What to work on:
Word for word, restate each of the entries below, and drop every picture.
#####
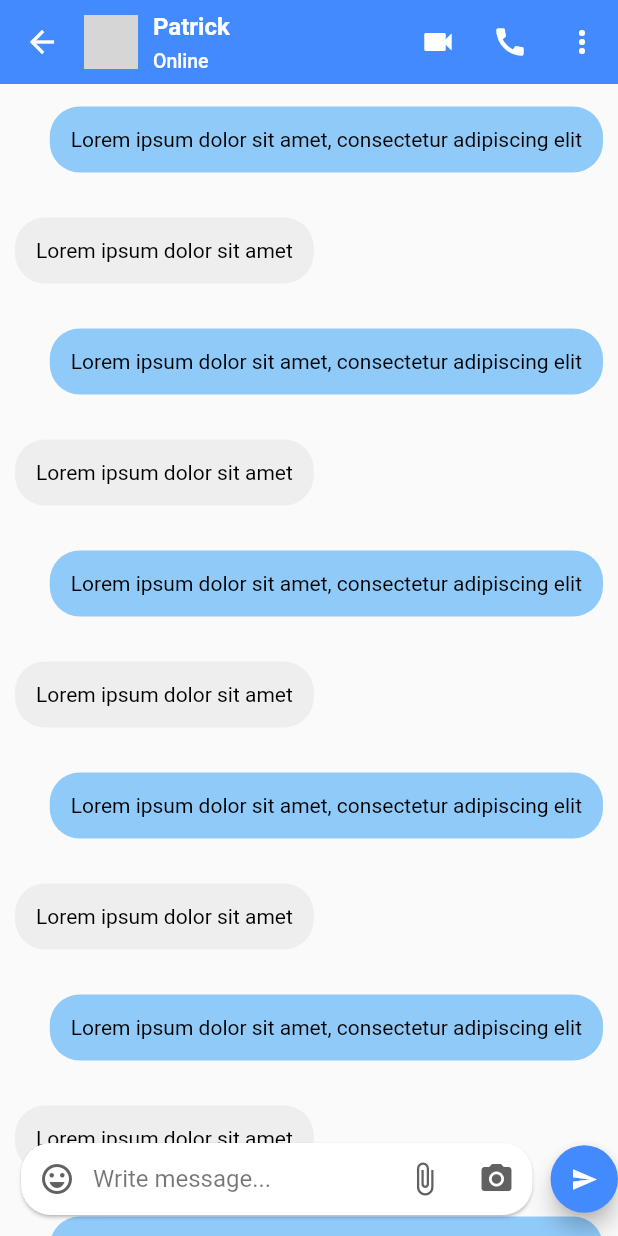
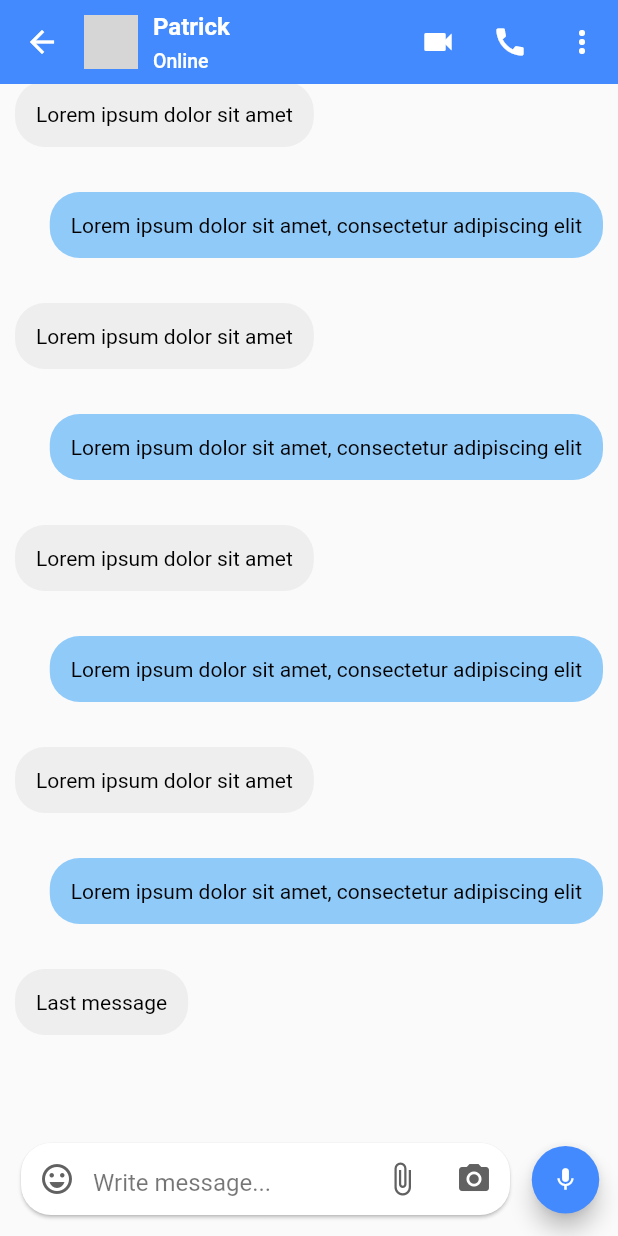
Before and after one commit to SrijanDas/XChat, a Flutter app: the screen it shows after launch, after a tap on "Patrick", on a phone screen of 412 x 824 dp. Run offline on Flutter 3.47's test engine with Material 2 defaults, Android fonts, the phone set to English and light mode, and no system bars; network calls fail; grey boxes are pictures that could not be loaded.

Commit message:
added sending new message

```diff
--- a/lib/screens/chat_screen.dart
+++ b/lib/screens/chat_screen.dart
@@ -15,7 +15,7 @@ class ChatScreen extends StatefulWidget {
 }
 
 class _ChatScreenState extends State<ChatScreen> {
-  final List<Message> messages = [
+  List<Message> messages = [
     Message(
         chatId: "fkldjgl",
         readBy: [User(name: "patrick", userId: "userId")],
@@ -79,10 +79,49 @@ class _ChatScreenState extends State<ChatScreen> {
   ];
 
   final String currentUser = "srijan";
+  final ScrollController _scrollController = ScrollController();
+  late TextEditingController _inputController;
+  bool showSendBtn = false;
+
+  @override
+  void initState() {
+    // TODO: implement initState
+    super.initState();
+
+    _inputController = TextEditingController();
+    WidgetsBinding.instance.addPostFrameCallback((timeStamp) {
+      _scrollController.jumpTo(_scrollController.position.maxScrollExtent);
+    });
+  }
+
+  void sendMessage() {
+    setState(() {
+      messages.add(Message(
+          chatId: "chatId",
+          readBy: [User(name: "patrick", userId: "userId")],
+          senderId: currentUser,
+          content: _inputController.text));
+
+      showSendBtn = false;
+    });
+
+    _scrollController.animateTo(_scrollController.position.maxScrollExtent,
+        duration: const Duration(milliseconds: 300), curve: Curves.easeOut);
+
+    _inputController.clear();
+  }
+
+  @override
+  void dispose() {
+    super.dispose();
+
+    _inputController.dispose();
+  }
 
   @override
   Widget build(BuildContext context) {
     return Scaffold(
+      // resizeToAvoidBottomInset: true,
         appBar: AppBar(
           elevation: 0,
           titleSpacing: 0,
@@ -141,38 +180,54 @@ class _ChatScreenState extends State<ChatScreen> {
         ),
         body: Stack(
           children: [
-            SingleChildScrollView(
+            GestureDetector(
+              onTap: (){
+                FocusNode currentFocus = FocusScope.of(context);
+                if(!currentFocus.hasPrimaryFocus) {
+                  currentFocus.unfocus();
+                }
+              },
+              child: Container(
+                height: MediaQuery.of(context).size.height - 175,
+                padding: const EdgeInsets.symmetric(horizontal: 10),
+                child: ListView.builder(
+                  keyboardDismissBehavior: ScrollViewKeyboardDismissBehavior.onDrag,
+                    controller: _scrollController,
                     physics: scrollPhysics,
-              padding: const EdgeInsets.fromLTRB(10.0, 0, 10.0, 60.0),
-              child: Column(
-                children: messages
-                    .map((m) => Align(
-                          alignment: m.senderId == currentUser
+                    addAutomaticKeepAlives: false,
+                    cacheExtent: 100.0,
+                    shrinkWrap: true,
+                    itemCount: messages.length,
+                    itemBuilder: (context, i) {
+                      return Align(
+                        alignment: messages[i].senderId == currentUser
                             ? Alignment.topRight
                             : Alignment.topLeft,
                         child: Container(
                           decoration: BoxDecoration(
                             borderRadius: BorderRadius.circular(20),
-                              color: m.senderId == currentUser
+                            color: messages[i].senderId == currentUser
                                 ? Colors.blue[200]
                                 : Colors.grey.shade200,
                           ),
                           padding: const EdgeInsets.all(14.0),
                           margin: const EdgeInsets.symmetric(vertical: 15.0),
                           child: Text(
-                              m.content,
+                            messages[i].content,
                             style: const TextStyle(color: Colors.black),
                           ),
                         ),
-                        ))
-                    .toList(),
+                      );
+                    }),
               ),
             ),
+
             Align(
               alignment: Alignment.bottomLeft,
               child: Container(
-                padding: const EdgeInsets.only(left: 10, bottom: 10, top: 10),
+                padding: const EdgeInsets.all(10),
                 child: Row(
+                  crossAxisAlignment: CrossAxisAlignment.end,
                   children: [
                     Expanded(
                       child: Card(
@@ -181,22 +236,38 @@ class _ChatScreenState extends State<ChatScreen> {
                           borderRadius: BorderRadius.all(Radius.circular(20)),
                         ),
                         child: Row(
-                          mainAxisAlignment: MainAxisAlignment.center,
-                          crossAxisAlignment: CrossAxisAlignment.center,
+                          crossAxisAlignment: CrossAxisAlignment.end,
                           children: [
                             IconButton(
                                 onPressed: () {},
                                 splashRadius: 18.0,
                                 icon: Icon(Icons.emoji_emotions_outlined,
-                                    color: grey)
-                            ),
-                            const Expanded(
+                                    color: grey)),
+                            Expanded(
                               child: TextField(
-                                decoration: InputDecoration(
+                                textAlignVertical: TextAlignVertical.center,
+                                keyboardType: TextInputType.multiline,
+                                maxLines: 5,
+                                minLines: 1,
+
+                                onChanged: (value) {
+                                  if (value.isNotEmpty) {
+                                    setState(() {
+                                      showSendBtn = true;
+                                    });
+                                  } else {
+                                    setState(() {
+                                      showSendBtn = false;
+                                    });
+                                  }
+                                },
+
+                                showCursor: true,
+                                controller: _inputController,
+                                decoration: const InputDecoration(
                                     hintText: "Write message...",
                                     hintStyle: TextStyle(color: Colors.black54),
-                                    border: InputBorder.none
-                                ),
+                                    border: InputBorder.none),
                               ),
                             ),
                             IconButton(
@@ -214,17 +285,28 @@ class _ChatScreenState extends State<ChatScreen> {
                     const SizedBox(
                       width: 8,
                     ),
-                    Container(
-                      height: 45,
-                      width: 45,
+                    SizedBox(
+                      height: 50,
+                      width: 50,
+                      child: Padding(
+                        padding: const EdgeInsets.only(bottom: 5),
                         child: FloatingActionButton(
-                          onPressed: () {},
+                            onPressed: () => {
+                              if(showSendBtn) {
+                                sendMessage()
+                              }
+                              else {
+                              //  record voice
+                                print("record voice")
+                              }
+                            },
                             backgroundColor: primaryColor,
-                          child: const Icon(
-                            Icons.send,
+                            child: Icon(
+                              showSendBtn ? Icons.send : Icons.mic,
                               color: Colors.white,
                               size: 18,
                             )),
+                      ),
                     )
                   ],
                 ),
```
Lines whose indentation alone changed are shown as unchanged.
#####
Output of the exercise:
Before and after one commit to SrijanDas/XChat, a Flutter app: the screen it shows after launch, after a tap on "Patrick", on a phone screen of 412 x 824 dp. Run offline on Flutter 3.47's test engine with Material 2 defaults, Android fonts, the phone set to English and light mode, and no system bars; network calls fail; grey boxes are pictures that could not be loaded.

Commit message:
added sending new message

```diff
--- a/lib/screens/chat_screen.dart
+++ b/lib/screens/chat_screen.dart
@@ -15,7 +15,7 @@ class ChatScreen extends StatefulWidget {
 }
 
 class _ChatScreenState extends State<ChatScreen> {
-  final List<Message> messages = [
+  List<Message> messages = [
     Message(
         chatId: "fkldjgl",
         readBy: [User(name: "patrick", userId: "userId")],
@@ -79,10 +79,49 @@ class _ChatScreenState extends State<ChatScreen> {
   ];
 
   final String currentUser = "srijan";
+  final ScrollController _scrollController = ScrollController();
+  late TextEditingController _inputController;
+  bool showSendBtn = false;
+
+  @override
+  void initState() {
+    // TODO: implement initState
+    super.initState();
+
+    _inputController = TextEditingController();
+    WidgetsBinding.instance.addPostFrameCallback((timeStamp) {
+      _scrollController.jumpTo(_scrollController.position.maxScrollExtent);
+    });
+  }
+
+  void sendMessage() {
+    setState(() {
+      messages.add(Message(
+          chatId: "chatId",
+          readBy: [User(name: "patrick", userId: "userId")],
+          senderId: currentUser,
+          content: _inputController.text));
+
+      showSendBtn = false;
+    });
+
+    _scrollController.animateTo(_scrollController.position.maxScrollExtent,
+        duration: const Duration(milliseconds: 300), curve: Curves.easeOut);
+
+    _inputController.clear();
+  }
+
+  @override
+  void dispose() {
+    super.dispose();
+
+    _inputController.dispose();
+  }
 
   @override
   Widget build(BuildContext context) {
     return Scaffold(
+      // resizeToAvoidBottomInset: true,
         appBar: AppBar(
           elevation: 0,
           titleSpacing: 0,
@@ -141,38 +180,54 @@ class _ChatScreenState extends State<ChatScreen> {
         ),
         body: Stack(
           children: [
-            SingleChildScrollView(
+            GestureDetector(
+              onTap: (){
+                FocusNode currentFocus = FocusScope.of(context);
+                if(!currentFocus.hasPrimaryFocus) {
+                  currentFocus.unfocus();
+                }
+              },
+              child: Container(
+                height: MediaQuery.of(context).size.height - 175,
+                padding: const EdgeInsets.symmetric(horizontal: 10),
+                child: ListView.builder(
+                  keyboardDismissBehavior: ScrollViewKeyboardDismissBehavior.onDrag,
+                    controller: _scrollController,
                     physics: scrollPhysics,
-              padding: const EdgeInsets.fromLTRB(10.0, 0, 10.0, 60.0),
-              child: Column(
-                children: messages
-                    .map((m) => Align(
-                          alignment: m.senderId == currentUser
+                    addAutomaticKeepAlives: false,
+                    cacheExtent: 100.0,
+                    shrinkWrap: true,
+                    itemCount: messages.length,
+                    itemBuilder: (context, i) {
+                      return Align(
+                        alignment: messages[i].senderId == currentUser
                             ? Alignment.topRight
                             : Alignment.topLeft,
                         child: Container(
                           decoration: BoxDecoration(
                             borderRadius: BorderRadius.circular(20),
-                              color: m.senderId == currentUser
+                            color: messages[i].senderId == currentUser
                                 ? Colors.blue[200]
                                 : Colors.grey.shade200,
                           ),
                           padding: const EdgeInsets.all(14.0),
                           margin: const EdgeInsets.symmetric(vertical: 15.0),
                           child: Text(
-                              m.content,
+                            messages[i].content,
                             style: const TextStyle(color: Colors.black),
                           ),
                         ),
-                        ))
-                    .toList(),
+                      );
+                    }),
               ),
             ),
+
             Align(
               alignment: Alignment.bottomLeft,
               child: Container(
-                padding: const EdgeInsets.only(left: 10, bottom: 10, top: 10),
+                padding: const EdgeInsets.all(10),
                 child: Row(
+                  crossAxisAlignment: CrossAxisAlignment.end,
                   children: [
                     Expanded(
                       child: Card(
@@ -181,22 +236,38 @@ class _ChatScreenState extends State<ChatScreen> {
                           borderRadius: BorderRadius.all(Radius.circular(20)),
                         ),
                         child: Row(
-                          mainAxisAlignment: MainAxisAlignment.center,
-                          crossAxisAlignment: CrossAxisAlignment.center,
+                          crossAxisAlignment: CrossAxisAlignment.end,
                           children: [
                             IconButton(
                                 onPressed: () {},
                                 splashRadius: 18.0,
                                 icon: Icon(Icons.emoji_emotions_outlined,
-                                    color: grey)
-                            ),
-                            const Expanded(
+                                    color: grey)),
+                            Expanded(
                               child: TextField(
-                                decoration: InputDecoration(
+                                textAlignVertical: TextAlignVertical.center,
+                                keyboardType: TextInputType.multiline,
+                                maxLines: 5,
+                                minLines: 1,
+
+                                onChanged: (value) {
+                                  if (value.isNotEmpty) {
+                                    setState(() {
+                                      showSendBtn = true;
+                                    });
+                                  } else {
+                                    setState(() {
+                                      showSendBtn = false;
+                                    });
+                                  }
+                                },
+
+                                showCursor: true,
+                                controller: _inputController,
+                                decoration: const InputDecoration(
                                     hintText: "Write message...",
                                     hintStyle: TextStyle(color: Colors.black54),
-                                    border: InputBorder.none
-                                ),
+                                    border: InputBorder.none),
                               ),
                             ),
                             IconButton(
@@ -214,17 +285,28 @@ class _ChatScreenState extends State<ChatScreen> {
                     const SizedBox(
                       width: 8,
                     ),
-                    Container(
-                      height: 45,
-                      width: 45,
+                    SizedBox(
+                      height: 50,
+                      width: 50,
+                      child: Padding(
+                        padding: const EdgeInsets.only(bottom: 5),
                         child: FloatingActionButton(
-                          onPressed: () {},
+                            onPressed: () => {
+                              if(showSendBtn) {
+                                sendMessage()
+                              }
+                              else {
+                              //  record voice
+                                print("record voice")
+                              }
+                            },
                             backgroundColor: primaryColor,
-                          child: const Icon(
-                            Icons.send,
+                            child: Icon(
+                              showSendBtn ? Icons.send : Icons.mic,
                               color: Colors.white,
                               size: 18,
                             )),
+                      ),
                     )
                   ],
                 ),
```
Lines whose indentation alone changed are shown as unchanged.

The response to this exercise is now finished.